In the summer of 2014, One Stone students met with residents from the Idaho Youth Ranch’s Hays Shelter Home, and identified a mutual passion for helping families affected by cancer. Using the design thinking process, they pivoted to a more specific prevention-focused goal, zeroing in on the connection between a healthy diet and prevention. After extensive research and empathy work in the field, the team designed a project to teach kids to make healthy, disease-fighting snacks and meals that were easy to prepare and easy to incorporate in their day-to-day lives.
In the prototyping phase, One Stone students visited a second grade classroom to test their recipes and accompanying curriculum with kids. The team worked with the second graders to make very inventive fruit art, peanut butter spiders and Cheerio necklaces. To wrap up the lesson, the One Stone team taught the students the original Fruit and Veggie dance, and brought down the house!

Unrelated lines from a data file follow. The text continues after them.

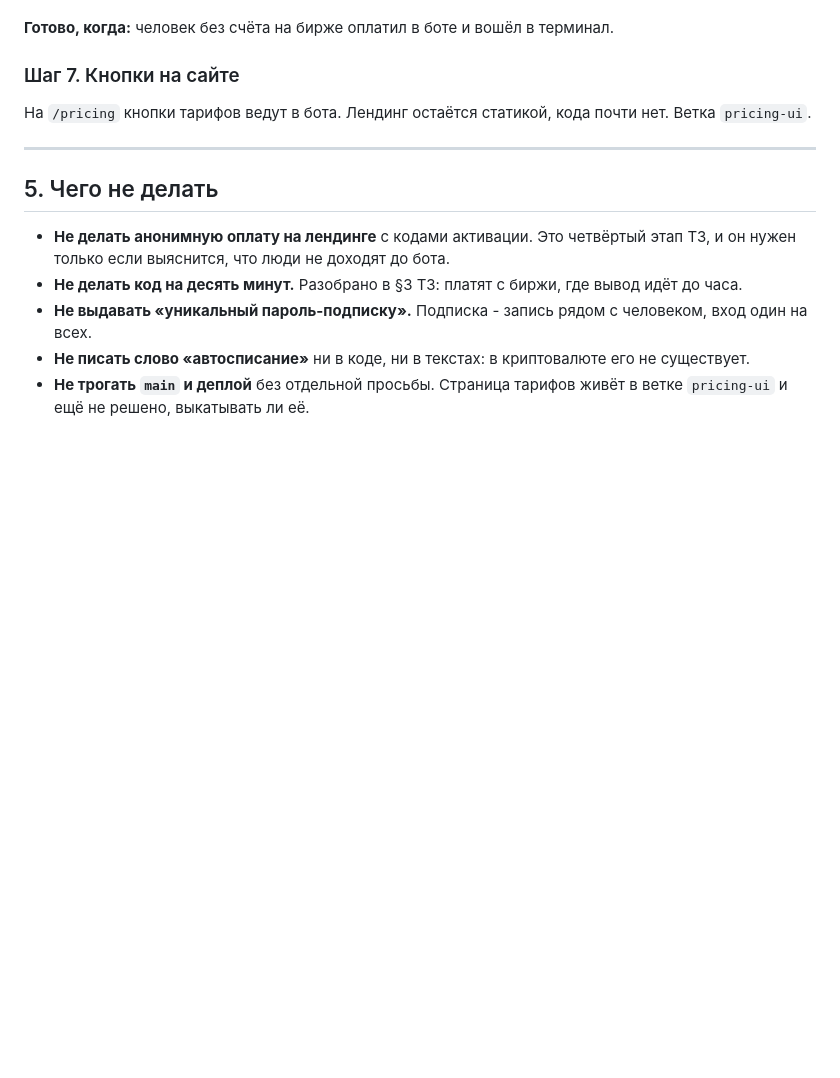
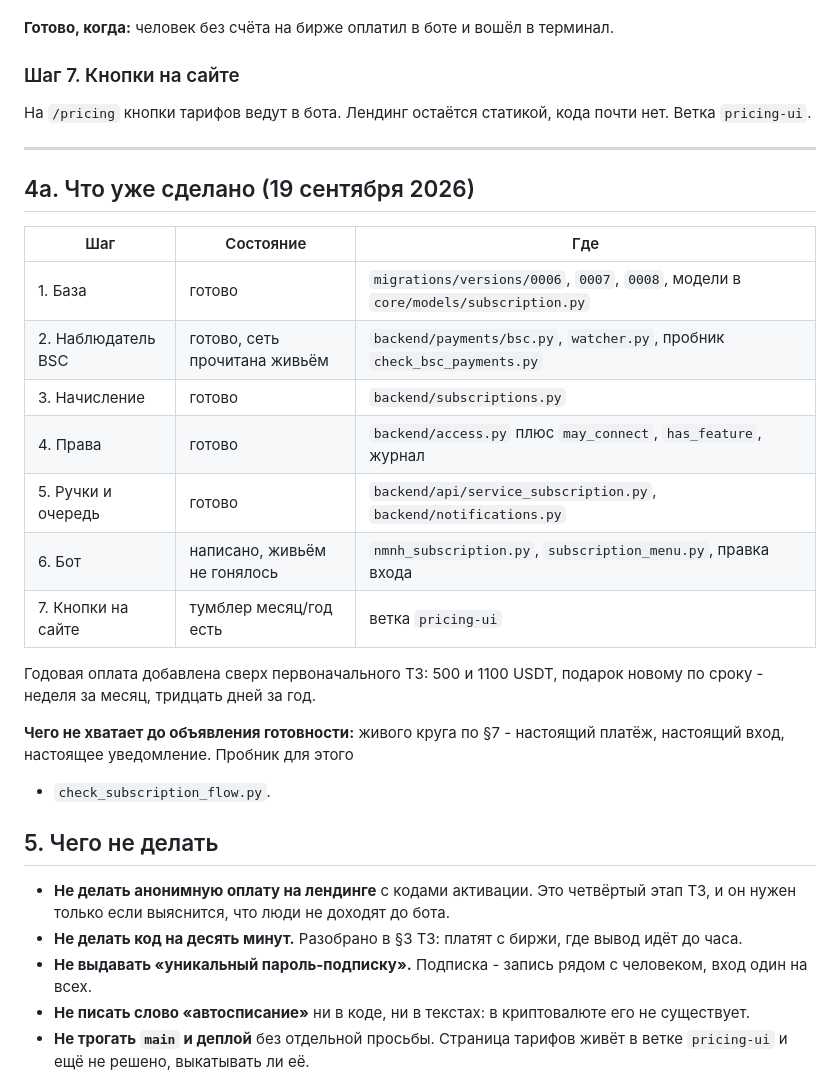
Before and after one commit to MrNaPaSS/MENTOR, a Markdown page: docs/tz/subscription-kickoff.md, the part around the change. Rendered like a GitHub page; blank space fills up the shorter version.

Commit message:
docs(tz): отметка, что из подписки уже сделано
Шаги с первого по пятый закрыты, бот написан и ждёт живой проверки, на
странице тарифов появился тумблер месяц/год. До объявления готовности не
хватает живого круга: настоящий платёж, настоящий вход, настоящее
уведомление.

Co-Authored-By: Claude Opus 5 <noreply@anthropic.com>

```diff
--- a/docs/tz/subscription-kickoff.md
+++ b/docs/tz/subscription-kickoff.md
@@ -134,6 +134,25 @@
 
 ---
 
+## 4а. Что уже сделано (19 сентября 2026)
+
+| Шаг | Состояние | Где |
+|---|---|---|
+| 1. База | готово | `migrations/versions/0006`, `0007`, `0008`, модели в `core/models/subscription.py` |
+| 2. Наблюдатель BSC | готово, сеть прочитана живьём | `backend/payments/bsc.py`, `watcher.py`, пробник `check_bsc_payments.py` |
+| 3. Начисление | готово | `backend/subscriptions.py` |
+| 4. Права | готово | `backend/access.py` плюс `may_connect`, `has_feature`, журнал |
+| 5. Ручки и очередь | готово | `backend/api/service_subscription.py`, `backend/notifications.py` |
+| 6. Бот | написано, живьём не гонялось | `nmnh_subscription.py`, `subscription_menu.py`, правка входа |
+| 7. Кнопки на сайте | тумблер месяц/год есть | ветка `pricing-ui` |
+
+Годовая оплата добавлена сверх первоначального ТЗ: 500 и 1100 USDT,
+подарок новому по сроку - неделя за месяц, тридцать дней за год.
+
+**Чего не хватает до объявления готовности:** живого круга по §7 -
+настоящий платёж, настоящий вход, настоящее уведомление. Пробник для этого
+- `check_subscription_flow.py`.
+
 ## 5. Чего не делать
 
 - **Не делать анонимную оплату на лендинге** с кодами активации. Это четвёртый
```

Eat to Beat culminated in the final project in May. One Stone students led a cooking and nutritional information class in space provided by our partner, Create Common Good. Hays Shelter Home residents and youth affected by cancer learned to make anti-oxidant rich smoothies, a lean, mean strawberry-spinach chicken salad, and a delectable mango-lime crumble. All while playing nutrition related games and having conversation about healthy living.
93% of recipients reported that they now knew that healthy eating was correlated to fighting disease.
100% of recipients reported an increase in knowledge about healthy eating.
In their own words:
“It was really fun, super educational and the food was good,” reported one recipient.
“I would say that I learned a lot about how certain foods can help fight diseases.”